Aim of the task. Copy each line below holding "https".

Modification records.
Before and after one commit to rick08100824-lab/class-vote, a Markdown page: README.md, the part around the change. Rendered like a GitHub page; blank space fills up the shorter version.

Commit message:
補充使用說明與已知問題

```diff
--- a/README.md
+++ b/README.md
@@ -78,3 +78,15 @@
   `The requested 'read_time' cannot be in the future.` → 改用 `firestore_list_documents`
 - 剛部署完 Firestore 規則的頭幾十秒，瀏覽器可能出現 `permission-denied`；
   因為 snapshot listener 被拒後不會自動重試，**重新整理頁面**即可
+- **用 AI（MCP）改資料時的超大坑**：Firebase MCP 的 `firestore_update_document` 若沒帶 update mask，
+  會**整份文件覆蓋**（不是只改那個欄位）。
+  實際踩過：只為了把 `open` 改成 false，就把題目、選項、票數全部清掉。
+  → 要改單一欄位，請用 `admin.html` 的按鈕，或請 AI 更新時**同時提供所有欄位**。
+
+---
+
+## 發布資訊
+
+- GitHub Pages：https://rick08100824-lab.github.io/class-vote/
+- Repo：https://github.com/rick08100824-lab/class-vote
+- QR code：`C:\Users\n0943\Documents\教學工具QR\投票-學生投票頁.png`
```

Written response.
+- GitHub Pages：https://rick08100824-lab.github.io/class-vote/
+- Repo：https://github.com/rick08100824-lab/class-vote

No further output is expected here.